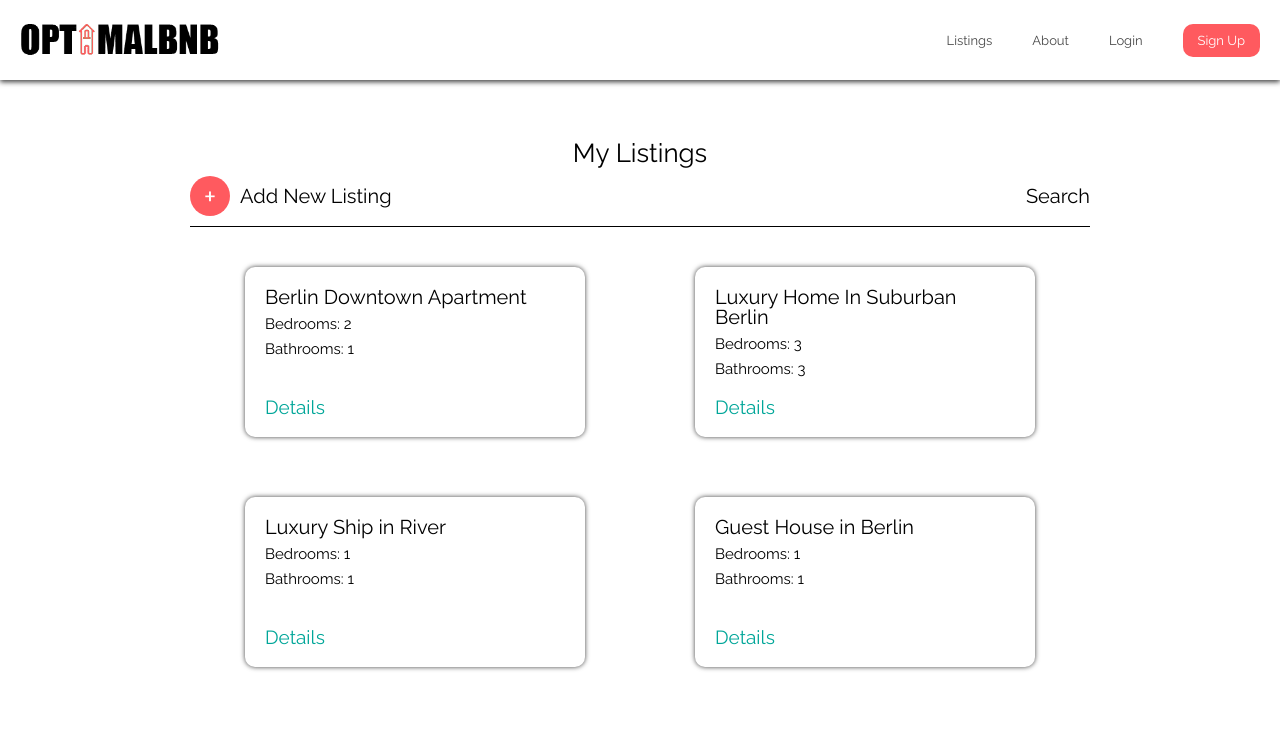
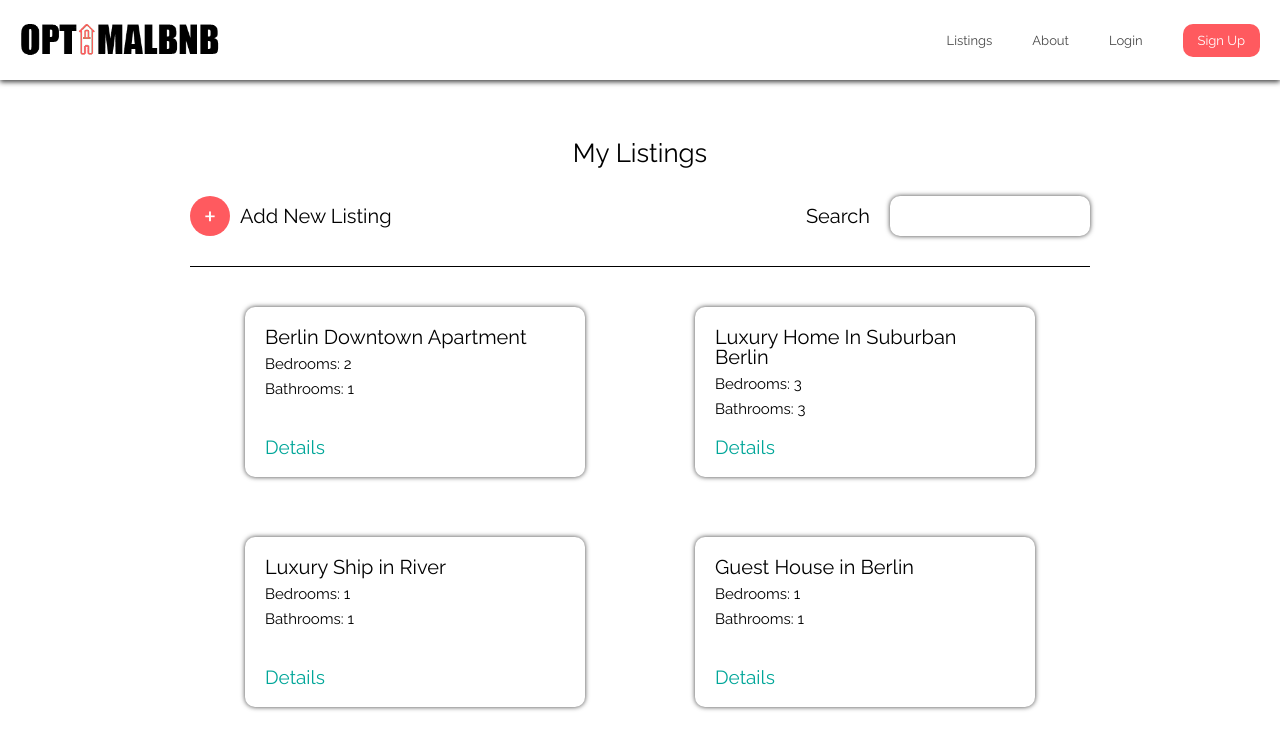
Before and after one commit to Build-Wweek-AirBnB-Optimal-Price-1/Front-End, a React (Create React App) app: page /listings in a window 1280 px wide. Shown: the top 750 px of the page. Built offline with nearby package versions, Linux system fonts and the light colour scheme.

Commit message:
Added search functionality for listings

```diff
--- a/src/components/Header.js
+++ b/src/components/Header.js
@@ -20,14 +20,15 @@ function Header(){
     }else{
         return(
             <HeaderStruct>
-                <a href='https://build-wweek-airbnb-optimal-price-1.github.io/Marketing-Page/index.html'><HeaderLogo src={Logo} alt='Optimal BNB' /></a>
+                <a href='https://build-wweek-airbnb-optimal-price-1.github.io/Marketing-Page/index.html'>
+                    <HeaderLogo src={Logo} alt='Optimal BNB' />
+                </a>
                 <Navigation>
                     {/* Temporary link for development */}
                     <Link to='/listings'>Listings</Link>
-
-                    {/* Link to marketing about page */}
-                    <a href={'https://build-wweek-airbnb-optimal-price-1.github.io/Marketing-Page/about-us.html'}>About</a>
-
+                    <a href={'https://build-wweek-airbnb-optimal-price-1.github.io/Marketing-Page/about-us.html'}>
+                        About
+                    </a>
                     <Link to='/login'>Login</Link>
                     <Link to='/signup'><LinkContainer>Sign Up</LinkContainer></Link>
                 </Navigation>
--- a/src/components/Listing/ListingPage.js
+++ b/src/components/Listing/ListingPage.js
@@ -1,9 +1,9 @@
-import React from 'react';
+import React, { useState, useEffect } from 'react';
 import {connect} from 'react-redux';
 import {useHistory} from 'react-router-dom'
 import { ResponsiveContainer, Title, CardContainer,
         ControlBar, ControlBarText, ControlBarItem,
-        PlusButton } from '../PresentationalComponents';
+        PlusButton, Input } from '../PresentationalComponents';
 import ListingCard from './ListingCard';
 
 /*
@@ -15,6 +15,23 @@ import ListingCard from './ListingCard';
 */
 function ListingPage(props){
     const history = useHistory()
+    const [search, setSearch] = useState(props.listings);
+    const [input, setInput] = useState('');
+
+    function handleChange(e){
+        setInput(e.target.value)
+    }
+
+    useEffect(() => {
+        if(input){
+            setSearch(search.filter(listing => {
+                return listing.title.toLowerCase().includes(input.toLowerCase());
+            }))
+        }else{
+            setSearch(props.listings);
+        }
+    }, [props.listings, input])
+
     /*
         Renders when component mounts
         Re-renders whenever there is a change to isFetching from props
@@ -25,7 +42,6 @@ function ListingPage(props){
         );
     }else{
         return (
-
                 <ResponsiveContainer>
                     <Title>My Listings</Title>
                     <ControlBar>
@@ -35,10 +51,13 @@ function ListingPage(props){
                         </ControlBarItem>
                         <ControlBarItem>
                             <ControlBarText>Search</ControlBarText>
+                            <form>
+                                <Input search onChange={handleChange}></Input>
+                            </form>
                         </ControlBarItem>
                     </ControlBar>
                     <CardContainer>
-                    {props.listings.map((listing, index) => {
+                    {search.map((listing, index) => {
                         return <ListingCard preview={false} listing={listing} key={index}/>
                     })}
                     </CardContainer>
--- a/src/components/PresentationalComponents.js
+++ b/src/components/PresentationalComponents.js
@@ -88,10 +88,11 @@ export const Form = styled.form`
     align-items: center;
 `;
 
+// 300 / 280
 export const Input = styled.input`
     width: 50%;
-    max-width: 400px;
-    min-width: 280px;
+    max-width: ${props => props.search ? '180px' : '300px'};
+    min-width: ${props => props.search ? '180px' : '280px'};
     height: 40px;
     border: none;
     outline: none;
@@ -134,6 +135,7 @@ export const ControlBarText = styled.p`
     font-size: 2rem;
     font-family: 'Raleway';
     margin-left: 10px;
+    margin-right: 20px;
     -moz-user-select: none;
     -ms-user-select: none;
     -khtml-user-select: none;
```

TASK GOAL:
Filter the records for the string "props" and copy every line that holds it.

WRITTEN SOLUTION:
 function ListingPage(props){
+    const [search, setSearch] = useState(props.listings);
+            setSearch(props.listings);
+    }, [props.listings, input])
         Re-renders whenever there is a change to isFetching from props
@@ -25,7 +42,6 @@ function ListingPage(props){
@@ -35,10 +51,13 @@ function ListingPage(props){
-                    {props.listings.map((listing, index) => {
+    max-width: ${props => props.search ? '180px' : '300px'};
+    min-width: ${props => props.search ? '180px' : '280px'};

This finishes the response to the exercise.